#### [What to work on]
Lines holding the string "layout" are the ones to copy; find them all in the data.

#### [Input]
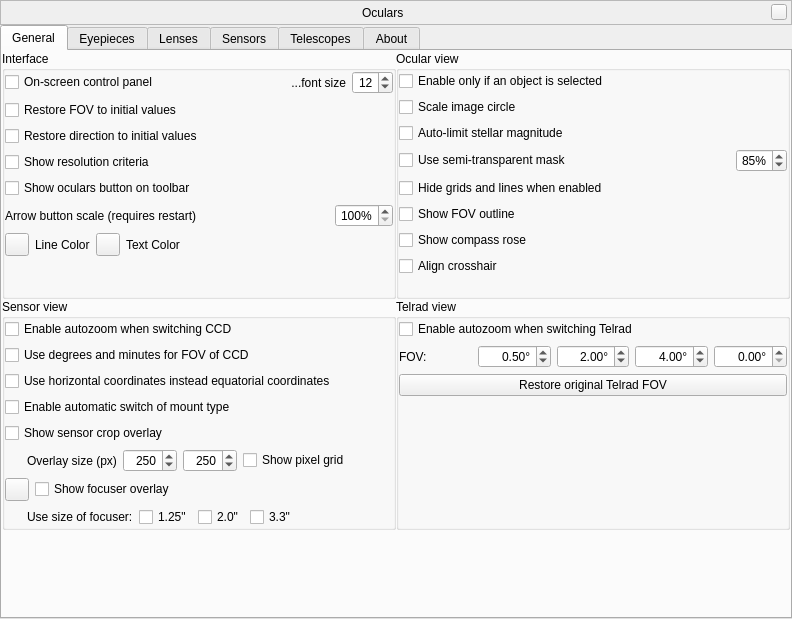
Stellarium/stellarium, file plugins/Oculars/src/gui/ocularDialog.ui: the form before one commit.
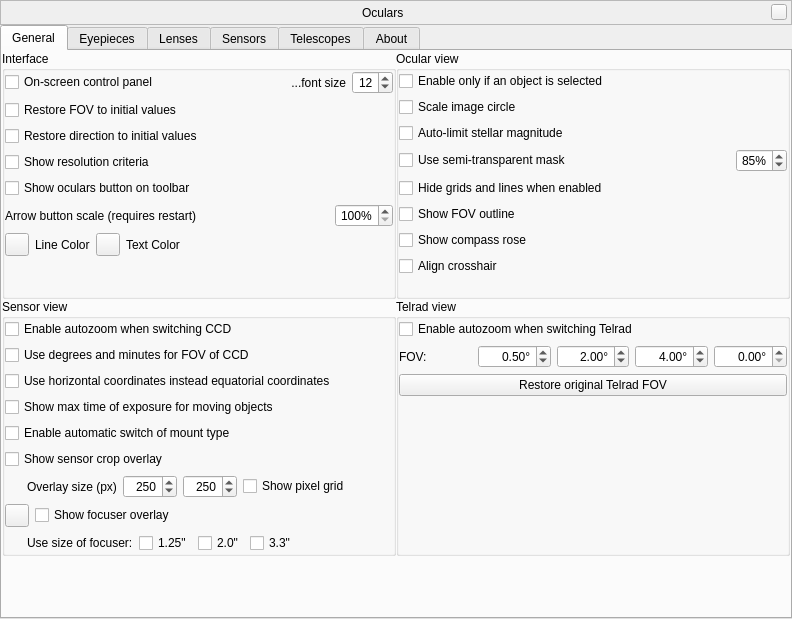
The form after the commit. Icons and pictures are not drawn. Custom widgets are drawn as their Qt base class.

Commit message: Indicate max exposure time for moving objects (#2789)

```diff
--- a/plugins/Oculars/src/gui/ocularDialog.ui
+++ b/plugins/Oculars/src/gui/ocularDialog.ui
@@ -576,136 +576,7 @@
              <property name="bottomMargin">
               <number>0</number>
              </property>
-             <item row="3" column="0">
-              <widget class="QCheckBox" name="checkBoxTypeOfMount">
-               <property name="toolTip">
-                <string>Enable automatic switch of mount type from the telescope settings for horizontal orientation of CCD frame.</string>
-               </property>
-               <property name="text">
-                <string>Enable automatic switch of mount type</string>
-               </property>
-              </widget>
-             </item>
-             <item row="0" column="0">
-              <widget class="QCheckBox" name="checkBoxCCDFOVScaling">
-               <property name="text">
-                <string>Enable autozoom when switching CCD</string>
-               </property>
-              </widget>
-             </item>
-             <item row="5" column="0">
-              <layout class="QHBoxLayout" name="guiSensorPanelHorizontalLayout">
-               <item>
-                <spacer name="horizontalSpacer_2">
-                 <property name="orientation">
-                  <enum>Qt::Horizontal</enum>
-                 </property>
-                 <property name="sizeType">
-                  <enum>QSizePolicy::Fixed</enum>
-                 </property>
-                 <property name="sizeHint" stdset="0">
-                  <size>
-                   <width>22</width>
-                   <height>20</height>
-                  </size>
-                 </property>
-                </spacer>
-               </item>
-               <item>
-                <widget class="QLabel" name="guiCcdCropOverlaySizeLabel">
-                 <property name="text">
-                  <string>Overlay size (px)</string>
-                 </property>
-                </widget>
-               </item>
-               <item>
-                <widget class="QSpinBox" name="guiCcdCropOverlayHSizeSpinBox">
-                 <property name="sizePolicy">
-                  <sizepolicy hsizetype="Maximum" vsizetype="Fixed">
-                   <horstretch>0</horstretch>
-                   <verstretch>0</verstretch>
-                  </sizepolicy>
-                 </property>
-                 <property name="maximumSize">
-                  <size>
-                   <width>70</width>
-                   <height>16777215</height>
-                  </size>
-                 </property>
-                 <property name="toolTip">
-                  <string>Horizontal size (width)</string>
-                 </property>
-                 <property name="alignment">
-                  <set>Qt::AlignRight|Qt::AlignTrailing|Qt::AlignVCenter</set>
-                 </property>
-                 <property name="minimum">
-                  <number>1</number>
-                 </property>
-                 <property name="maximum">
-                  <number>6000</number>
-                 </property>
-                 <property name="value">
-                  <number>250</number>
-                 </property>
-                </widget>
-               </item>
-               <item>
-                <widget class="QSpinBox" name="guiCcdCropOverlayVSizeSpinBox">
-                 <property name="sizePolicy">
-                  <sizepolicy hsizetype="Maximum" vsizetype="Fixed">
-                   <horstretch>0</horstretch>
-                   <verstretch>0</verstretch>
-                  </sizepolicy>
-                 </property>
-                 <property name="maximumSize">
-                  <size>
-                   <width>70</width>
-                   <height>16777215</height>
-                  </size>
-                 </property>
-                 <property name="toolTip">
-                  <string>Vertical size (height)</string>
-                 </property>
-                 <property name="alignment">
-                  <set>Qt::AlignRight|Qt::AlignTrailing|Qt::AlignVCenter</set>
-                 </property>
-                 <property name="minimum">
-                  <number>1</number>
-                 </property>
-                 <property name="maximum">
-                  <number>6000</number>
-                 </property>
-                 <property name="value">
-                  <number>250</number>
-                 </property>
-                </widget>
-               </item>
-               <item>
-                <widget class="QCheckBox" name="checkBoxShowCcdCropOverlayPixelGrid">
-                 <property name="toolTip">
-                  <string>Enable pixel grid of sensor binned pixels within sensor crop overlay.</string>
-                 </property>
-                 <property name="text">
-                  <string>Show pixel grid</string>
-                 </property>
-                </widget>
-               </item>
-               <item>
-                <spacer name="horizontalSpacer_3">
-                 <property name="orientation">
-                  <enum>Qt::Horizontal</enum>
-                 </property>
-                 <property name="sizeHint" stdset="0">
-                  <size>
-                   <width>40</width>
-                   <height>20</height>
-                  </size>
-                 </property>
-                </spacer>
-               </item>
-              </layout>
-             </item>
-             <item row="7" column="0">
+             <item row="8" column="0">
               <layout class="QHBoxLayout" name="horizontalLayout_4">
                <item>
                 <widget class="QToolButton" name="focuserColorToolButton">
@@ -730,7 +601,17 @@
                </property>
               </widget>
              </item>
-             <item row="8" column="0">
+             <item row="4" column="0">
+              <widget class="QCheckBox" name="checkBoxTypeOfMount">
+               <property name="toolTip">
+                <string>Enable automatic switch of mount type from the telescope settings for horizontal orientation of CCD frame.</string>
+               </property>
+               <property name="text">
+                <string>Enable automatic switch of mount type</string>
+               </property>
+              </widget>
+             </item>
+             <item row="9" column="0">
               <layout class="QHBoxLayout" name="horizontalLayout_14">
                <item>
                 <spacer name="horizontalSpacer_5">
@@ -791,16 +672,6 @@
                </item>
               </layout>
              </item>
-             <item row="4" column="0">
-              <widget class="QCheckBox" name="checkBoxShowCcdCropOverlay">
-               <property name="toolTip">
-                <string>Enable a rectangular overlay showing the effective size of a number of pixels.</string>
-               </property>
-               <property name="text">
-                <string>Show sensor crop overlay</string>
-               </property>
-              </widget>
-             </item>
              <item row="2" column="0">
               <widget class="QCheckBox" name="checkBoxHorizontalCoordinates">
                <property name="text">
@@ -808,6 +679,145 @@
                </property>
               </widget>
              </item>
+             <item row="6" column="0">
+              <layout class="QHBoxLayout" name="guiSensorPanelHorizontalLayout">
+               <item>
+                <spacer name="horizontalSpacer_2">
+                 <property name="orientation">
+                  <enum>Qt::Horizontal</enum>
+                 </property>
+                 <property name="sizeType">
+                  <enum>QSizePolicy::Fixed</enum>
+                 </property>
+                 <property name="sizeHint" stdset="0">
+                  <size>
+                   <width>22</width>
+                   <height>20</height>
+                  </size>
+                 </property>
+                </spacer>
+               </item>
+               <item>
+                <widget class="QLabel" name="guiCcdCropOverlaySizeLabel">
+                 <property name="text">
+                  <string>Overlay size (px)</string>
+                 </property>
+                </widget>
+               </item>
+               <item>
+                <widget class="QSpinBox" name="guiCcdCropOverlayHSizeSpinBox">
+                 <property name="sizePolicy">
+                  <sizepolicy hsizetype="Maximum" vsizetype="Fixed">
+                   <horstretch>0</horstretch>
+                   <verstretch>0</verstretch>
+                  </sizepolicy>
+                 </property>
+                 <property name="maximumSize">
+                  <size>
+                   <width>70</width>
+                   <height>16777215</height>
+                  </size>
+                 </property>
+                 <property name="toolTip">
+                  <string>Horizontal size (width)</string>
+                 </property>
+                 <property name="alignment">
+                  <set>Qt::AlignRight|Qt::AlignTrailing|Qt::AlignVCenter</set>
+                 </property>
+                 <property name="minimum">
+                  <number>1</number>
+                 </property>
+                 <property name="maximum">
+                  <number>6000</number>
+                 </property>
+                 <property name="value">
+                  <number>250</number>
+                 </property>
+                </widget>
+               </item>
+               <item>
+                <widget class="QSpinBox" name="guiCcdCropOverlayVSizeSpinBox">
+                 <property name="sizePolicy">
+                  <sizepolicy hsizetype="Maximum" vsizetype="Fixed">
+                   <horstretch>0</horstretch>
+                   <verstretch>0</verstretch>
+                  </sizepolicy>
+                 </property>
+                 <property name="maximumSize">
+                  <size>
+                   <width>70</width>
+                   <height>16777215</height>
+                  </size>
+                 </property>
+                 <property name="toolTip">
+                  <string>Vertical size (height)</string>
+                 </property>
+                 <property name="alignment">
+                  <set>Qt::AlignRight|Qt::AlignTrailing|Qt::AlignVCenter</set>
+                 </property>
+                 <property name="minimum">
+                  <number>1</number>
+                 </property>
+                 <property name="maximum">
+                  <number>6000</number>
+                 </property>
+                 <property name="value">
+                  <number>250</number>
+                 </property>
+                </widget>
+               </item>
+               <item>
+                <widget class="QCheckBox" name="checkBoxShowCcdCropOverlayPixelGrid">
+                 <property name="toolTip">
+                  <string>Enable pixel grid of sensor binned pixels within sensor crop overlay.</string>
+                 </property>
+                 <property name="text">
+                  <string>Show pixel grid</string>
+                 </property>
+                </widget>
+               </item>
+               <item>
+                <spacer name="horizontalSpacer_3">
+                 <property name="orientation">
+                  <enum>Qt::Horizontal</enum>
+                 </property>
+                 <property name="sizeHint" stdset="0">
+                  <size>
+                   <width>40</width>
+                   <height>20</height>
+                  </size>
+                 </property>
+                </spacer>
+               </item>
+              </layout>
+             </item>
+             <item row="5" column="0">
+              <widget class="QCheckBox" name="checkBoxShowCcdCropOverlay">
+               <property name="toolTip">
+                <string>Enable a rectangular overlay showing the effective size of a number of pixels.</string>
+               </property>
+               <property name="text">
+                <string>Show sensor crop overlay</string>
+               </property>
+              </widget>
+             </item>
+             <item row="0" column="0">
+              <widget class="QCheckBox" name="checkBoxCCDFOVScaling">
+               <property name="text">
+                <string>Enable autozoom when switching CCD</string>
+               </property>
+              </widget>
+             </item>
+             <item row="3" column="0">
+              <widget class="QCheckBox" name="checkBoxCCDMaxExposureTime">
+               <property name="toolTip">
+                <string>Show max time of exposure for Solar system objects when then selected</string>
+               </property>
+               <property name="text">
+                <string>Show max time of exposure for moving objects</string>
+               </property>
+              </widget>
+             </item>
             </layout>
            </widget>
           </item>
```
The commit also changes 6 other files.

#### [Answer box]
-              <layout class="QHBoxLayout" name="guiSensorPanelHorizontalLayout">
-              </layout>
               <layout class="QHBoxLayout" name="horizontalLayout_4">
               <layout class="QHBoxLayout" name="horizontalLayout_14">
               </layout>
+              <layout class="QHBoxLayout" name="guiSensorPanelHorizontalLayout">
+              </layout>
             </layout>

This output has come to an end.